◆ **Prompt**: Locate the word "beauty" in the entries below, then gather every line that holds it.

◆ **Data in this exercise**:

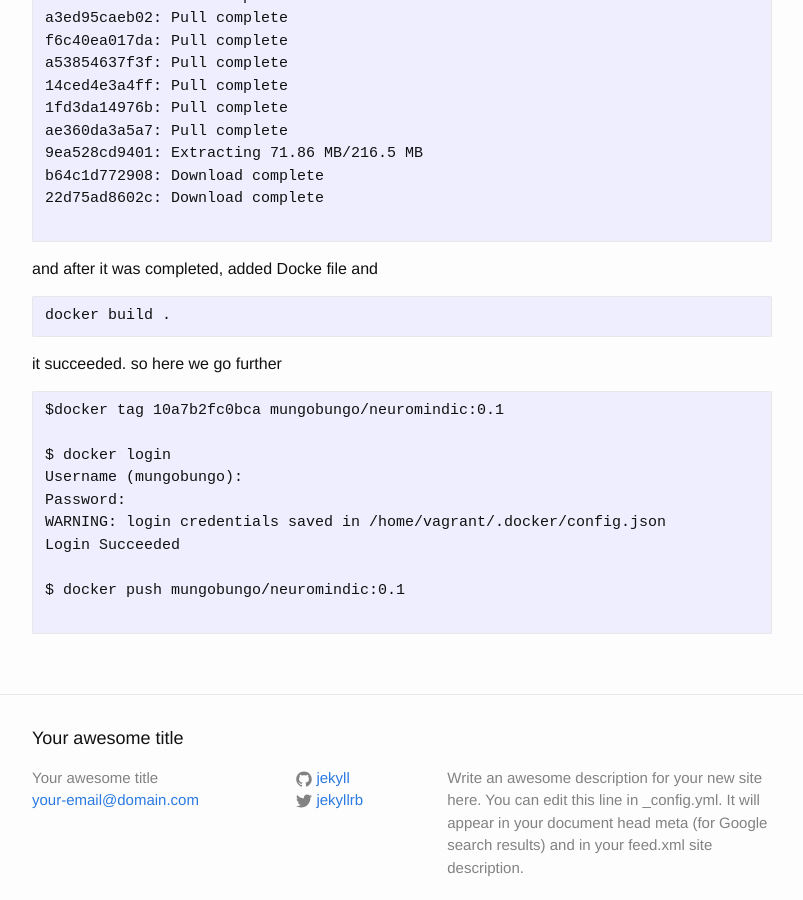
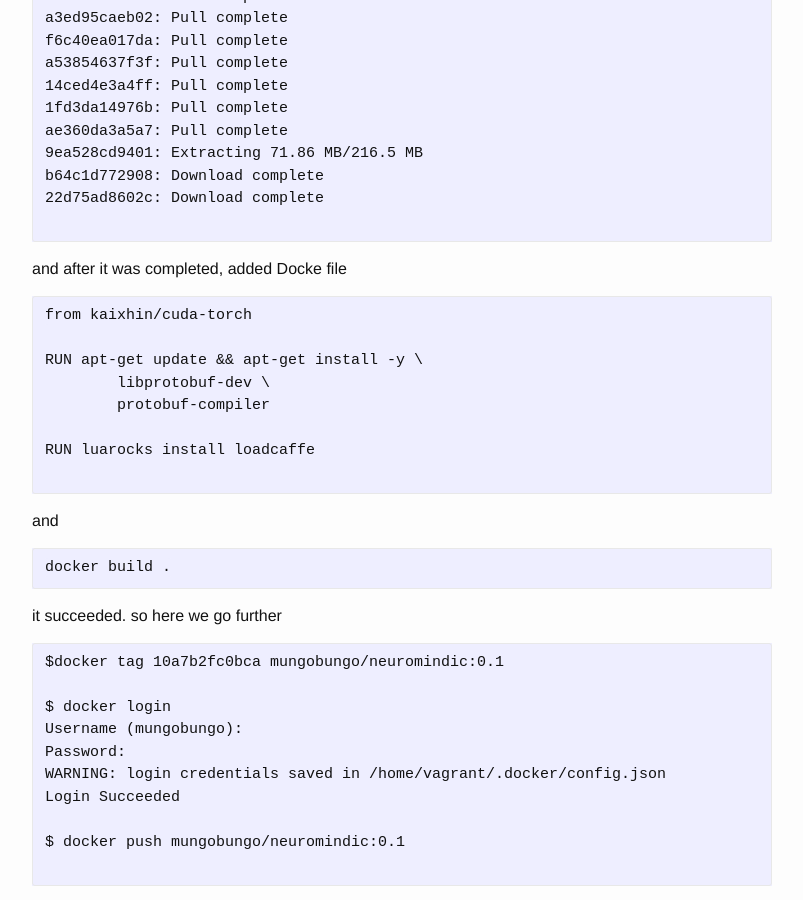
Before and after one commit to mungobungo/mungobungo.github.io, a Jekyll site: the page built from _posts/2016-02-14-beauty-installing.markdown, in a window 1280 px wide and 900 px high, scrolled down 708 px. Shown: the whole window, without its empty margins (238-1041 px from the left). Built offline with Jekyll 4.4.1, drawn with Linux system fonts in a browser that asks for light colours.

Commit message:
added docker file contents

````diff
--- a/_posts/2016-02-14-beauty-installing.markdown
+++ b/_posts/2016-02-14-beauty-installing.markdown
@@ -43,6 +43,16 @@ b64c1d772908: Download complete
 ```
 
 and after it was completed, added Docke file
+```
+from kaixhin/cuda-torch
+
+RUN apt-get update && apt-get install -y \
+	libprotobuf-dev \
+        protobuf-compiler
+
+RUN luarocks install loadcaffe
+
+```
 and
 
 ```
````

◆ **Exercise response**:
Before and after one commit to mungobungo/mungobungo.github.io, a Jekyll site: the page built from _posts/2016-02-14-beauty-installing.markdown, in a window 1280 px wide and 900 px high, scrolled down 708 px. Shown: the whole window, without its empty margins (238-1041 px from the left). Built offline with Jekyll 4.4.1, drawn with Linux system fonts in a browser that asks for light colours.
--- a/_posts/2016-02-14-beauty-installing.markdown
+++ b/_posts/2016-02-14-beauty-installing.markdown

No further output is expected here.